■ **TASK OBJECTIVE**
Go to the line in the data below that contains "Update index.html". Write it out exactly, along with every later line through the last, and nothing else.
** Opening SUPPLIED RECORDS block **
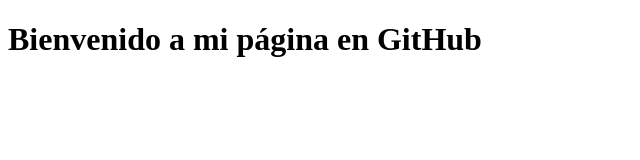
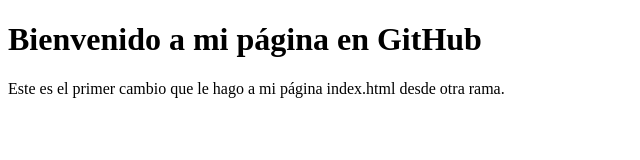
Before and after one commit to Teshidesu/gitPrueba, a plain HTML site: page index.html in a window 1280 px wide. Shown: the whole page, without its empty margins (0-640 px from the left). Drawn offline with Linux system fonts and the light colour scheme.

Commit message:
Update index.html

```diff
--- a/index.html
+++ b/index.html
@@ -7,5 +7,6 @@
 </head>
 <body>
     <h1>Bienvenido a mi página en GitHub</h1>
+    <p>Este es el primer cambio que le hago a mi página index.html desde otra rama.</p>
 </body>
 </html>
```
** Closing SUPPLIED RECORDS block **
■ **FINISHED EXERCISE**
Update index.html

```diff
--- a/index.html
+++ b/index.html
@@ -7,5 +7,6 @@
 </head>
 <body>
     <h1>Bienvenido a mi página en GitHub</h1>
+    <p>Este es el primer cambio que le hago a mi página index.html desde otra rama.</p>
 </body>
 </html>
```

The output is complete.